WHAT IS REQUIRED: Print every one of the records verbatim, omitting nothing.

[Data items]
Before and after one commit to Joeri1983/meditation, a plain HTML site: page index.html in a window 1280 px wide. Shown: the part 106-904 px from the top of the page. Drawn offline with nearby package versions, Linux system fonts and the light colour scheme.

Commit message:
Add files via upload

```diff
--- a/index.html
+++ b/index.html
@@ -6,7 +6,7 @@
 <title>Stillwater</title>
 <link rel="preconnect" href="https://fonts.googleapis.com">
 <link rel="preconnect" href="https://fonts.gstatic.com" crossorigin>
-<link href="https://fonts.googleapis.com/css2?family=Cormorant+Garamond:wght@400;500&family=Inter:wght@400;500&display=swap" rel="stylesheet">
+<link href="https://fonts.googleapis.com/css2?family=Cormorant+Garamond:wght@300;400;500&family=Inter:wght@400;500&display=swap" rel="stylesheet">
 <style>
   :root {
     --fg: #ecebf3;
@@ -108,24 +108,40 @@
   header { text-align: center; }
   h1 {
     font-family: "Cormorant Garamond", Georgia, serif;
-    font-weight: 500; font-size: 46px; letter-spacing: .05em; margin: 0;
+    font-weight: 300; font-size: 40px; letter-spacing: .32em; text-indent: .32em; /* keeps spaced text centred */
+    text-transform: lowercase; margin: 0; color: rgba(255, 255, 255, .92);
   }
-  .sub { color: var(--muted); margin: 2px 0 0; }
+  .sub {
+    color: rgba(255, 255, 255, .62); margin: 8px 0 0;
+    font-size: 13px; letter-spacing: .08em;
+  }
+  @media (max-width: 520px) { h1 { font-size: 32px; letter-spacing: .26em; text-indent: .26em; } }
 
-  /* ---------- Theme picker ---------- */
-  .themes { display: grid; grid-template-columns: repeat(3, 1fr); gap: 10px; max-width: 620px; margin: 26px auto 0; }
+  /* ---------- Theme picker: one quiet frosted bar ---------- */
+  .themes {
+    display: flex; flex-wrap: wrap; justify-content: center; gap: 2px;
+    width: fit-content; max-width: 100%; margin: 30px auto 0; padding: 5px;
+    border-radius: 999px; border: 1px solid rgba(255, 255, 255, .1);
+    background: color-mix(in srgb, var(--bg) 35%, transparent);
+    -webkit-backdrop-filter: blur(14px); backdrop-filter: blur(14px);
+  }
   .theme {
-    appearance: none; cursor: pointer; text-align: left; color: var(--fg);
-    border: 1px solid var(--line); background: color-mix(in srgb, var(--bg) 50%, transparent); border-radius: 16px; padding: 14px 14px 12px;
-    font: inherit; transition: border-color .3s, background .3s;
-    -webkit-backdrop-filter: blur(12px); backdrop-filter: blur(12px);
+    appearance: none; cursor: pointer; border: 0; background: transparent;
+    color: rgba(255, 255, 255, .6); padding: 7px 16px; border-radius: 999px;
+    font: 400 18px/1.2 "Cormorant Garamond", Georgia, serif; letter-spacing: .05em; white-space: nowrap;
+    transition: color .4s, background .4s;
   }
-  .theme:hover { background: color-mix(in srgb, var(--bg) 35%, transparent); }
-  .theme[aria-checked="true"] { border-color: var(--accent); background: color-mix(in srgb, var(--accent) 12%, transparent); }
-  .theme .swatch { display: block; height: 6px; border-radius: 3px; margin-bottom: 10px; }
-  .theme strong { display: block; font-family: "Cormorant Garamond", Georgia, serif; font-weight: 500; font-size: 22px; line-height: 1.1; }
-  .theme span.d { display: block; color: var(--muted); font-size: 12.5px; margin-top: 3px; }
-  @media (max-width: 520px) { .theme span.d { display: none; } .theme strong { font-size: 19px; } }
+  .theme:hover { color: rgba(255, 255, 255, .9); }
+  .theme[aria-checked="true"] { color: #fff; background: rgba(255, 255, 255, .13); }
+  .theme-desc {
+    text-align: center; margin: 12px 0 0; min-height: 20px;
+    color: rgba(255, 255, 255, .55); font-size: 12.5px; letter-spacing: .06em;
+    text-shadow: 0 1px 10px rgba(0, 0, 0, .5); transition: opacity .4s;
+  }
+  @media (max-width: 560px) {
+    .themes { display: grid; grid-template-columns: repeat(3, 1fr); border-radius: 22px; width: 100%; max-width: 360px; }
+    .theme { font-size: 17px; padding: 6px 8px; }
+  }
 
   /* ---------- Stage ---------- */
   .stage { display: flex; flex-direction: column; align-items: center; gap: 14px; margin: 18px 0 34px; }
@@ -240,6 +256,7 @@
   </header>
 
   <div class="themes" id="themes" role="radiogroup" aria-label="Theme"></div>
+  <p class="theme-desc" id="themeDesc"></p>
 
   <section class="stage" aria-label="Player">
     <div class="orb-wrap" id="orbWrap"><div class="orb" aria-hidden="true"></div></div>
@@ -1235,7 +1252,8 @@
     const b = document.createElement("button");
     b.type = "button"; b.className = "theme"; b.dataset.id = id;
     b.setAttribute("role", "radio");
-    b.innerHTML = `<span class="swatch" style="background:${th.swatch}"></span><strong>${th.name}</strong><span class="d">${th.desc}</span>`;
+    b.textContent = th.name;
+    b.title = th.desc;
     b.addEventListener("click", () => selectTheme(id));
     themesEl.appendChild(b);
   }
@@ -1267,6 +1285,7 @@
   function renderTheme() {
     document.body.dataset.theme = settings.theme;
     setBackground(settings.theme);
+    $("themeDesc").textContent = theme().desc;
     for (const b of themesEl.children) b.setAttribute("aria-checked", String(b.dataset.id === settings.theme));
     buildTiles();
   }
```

ANSWER TO THE EXERCISE:
Before and after one commit to Joeri1983/meditation, a plain HTML site: page index.html in a window 1280 px wide. Shown: the part 106-904 px from the top of the page. Drawn offline with nearby package versions, Linux system fonts and the light colour scheme.

Commit message:
Add files via upload

```diff
--- a/index.html
+++ b/index.html
@@ -6,7 +6,7 @@
 <title>Stillwater</title>
 <link rel="preconnect" href="https://fonts.googleapis.com">
 <link rel="preconnect" href="https://fonts.gstatic.com" crossorigin>
-<link href="https://fonts.googleapis.com/css2?family=Cormorant+Garamond:wght@400;500&family=Inter:wght@400;500&display=swap" rel="stylesheet">
+<link href="https://fonts.googleapis.com/css2?family=Cormorant+Garamond:wght@300;400;500&family=Inter:wght@400;500&display=swap" rel="stylesheet">
 <style>
   :root {
     --fg: #ecebf3;
@@ -108,24 +108,40 @@
   header { text-align: center; }
   h1 {
     font-family: "Cormorant Garamond", Georgia, serif;
-    font-weight: 500; font-size: 46px; letter-spacing: .05em; margin: 0;
+    font-weight: 300; font-size: 40px; letter-spacing: .32em; text-indent: .32em; /* keeps spaced text centred */
+    text-transform: lowercase; margin: 0; color: rgba(255, 255, 255, .92);
   }
-  .sub { color: var(--muted); margin: 2px 0 0; }
+  .sub {
+    color: rgba(255, 255, 255, .62); margin: 8px 0 0;
+    font-size: 13px; letter-spacing: .08em;
+  }
+  @media (max-width: 520px) { h1 { font-size: 32px; letter-spacing: .26em; text-indent: .26em; } }
 
-  /* ---------- Theme picker ---------- */
-  .themes { display: grid; grid-template-columns: repeat(3, 1fr); gap: 10px; max-width: 620px; margin: 26px auto 0; }
+  /* ---------- Theme picker: one quiet frosted bar ---------- */
+  .themes {
+    display: flex; flex-wrap: wrap; justify-content: center; gap: 2px;
+    width: fit-content; max-width: 100%; margin: 30px auto 0; padding: 5px;
+    border-radius: 999px; border: 1px solid rgba(255, 255, 255, .1);
+    background: color-mix(in srgb, var(--bg) 35%, transparent);
+    -webkit-backdrop-filter: blur(14px); backdrop-filter: blur(14px);
+  }
   .theme {
-    appearance: none; cursor: pointer; text-align: left; color: var(--fg);
-    border: 1px solid var(--line); background: color-mix(in srgb, var(--bg) 50%, transparent); border-radius: 16px; padding: 14px 14px 12px;
-    font: inherit; transition: border-color .3s, background .3s;
-    -webkit-backdrop-filter: blur(12px); backdrop-filter: blur(12px);
+    appearance: none; cursor: pointer; border: 0; background: transparent;
+    color: rgba(255, 255, 255, .6); padding: 7px 16px; border-radius: 999px;
+    font: 400 18px/1.2 "Cormorant Garamond", Georgia, serif; letter-spacing: .05em; white-space: nowrap;
+    transition: color .4s, background .4s;
   }
-  .theme:hover { background: color-mix(in srgb, var(--bg) 35%, transparent); }
-  .theme[aria-checked="true"] { border-color: var(--accent); background: color-mix(in srgb, var(--accent) 12%, transparent); }
-  .theme .swatch { display: block; height: 6px; border-radius: 3px; margin-bottom: 10px; }
-  .theme strong { display: block; font-family: "Cormorant Garamond", Georgia, serif; font-weight: 500; font-size: 22px; line-height: 1.1; }
-  .theme span.d { display: block; color: var(--muted); font-size: 12.5px; margin-top: 3px; }
-  @media (max-width: 520px) { .theme span.d { display: none; } .theme strong { font-size: 19px; } }
+  .theme:hover { color: rgba(255, 255, 255, .9); }
+  .theme[aria-checked="true"] { color: #fff; background: rgba(255, 255, 255, .13); }
+  .theme-desc {
+    text-align: center; margin: 12px 0 0; min-height: 20px;
+    color: rgba(255, 255, 255, .55); font-size: 12.5px; letter-spacing: .06em;
+    text-shadow: 0 1px 10px rgba(0, 0, 0, .5); transition: opacity .4s;
+  }
+  @media (max-width: 560px) {
+    .themes { display: grid; grid-template-columns: repeat(3, 1fr); border-radius: 22px; width: 100%; max-width: 360px; }
+    .theme { font-size: 17px; padding: 6px 8px; }
+  }
 
   /* ---------- Stage ---------- */
   .stage { display: flex; flex-direction: column; align-items: center; gap: 14px; margin: 18px 0 34px; }
@@ -240,6 +256,7 @@
   </header>
 
   <div class="themes" id="themes" role="radiogroup" aria-label="Theme"></div>
+  <p class="theme-desc" id="themeDesc"></p>
 
   <section class="stage" aria-label="Player">
     <div class="orb-wrap" id="orbWrap"><div class="orb" aria-hidden="true"></div></div>
@@ -1235,7 +1252,8 @@
     const b = document.createElement("button");
     b.type = "button"; b.className = "theme"; b.dataset.id = id;
     b.setAttribute("role", "radio");
-    b.innerHTML = `<span class="swatch" style="background:${th.swatch}"></span><strong>${th.name}</strong><span class="d">${th.desc}</span>`;
+    b.textContent = th.name;
+    b.title = th.desc;
     b.addEventListener("click", () => selectTheme(id));
     themesEl.appendChild(b);
   }
@@ -1267,6 +1285,7 @@
   function renderTheme() {
     document.body.dataset.theme = settings.theme;
     setBackground(settings.theme);
+    $("themeDesc").textContent = theme().desc;
     for (const b of themesEl.children) b.setAttribute("aria-checked", String(b.dataset.id === settings.theme));
     buildTiles();
   }
```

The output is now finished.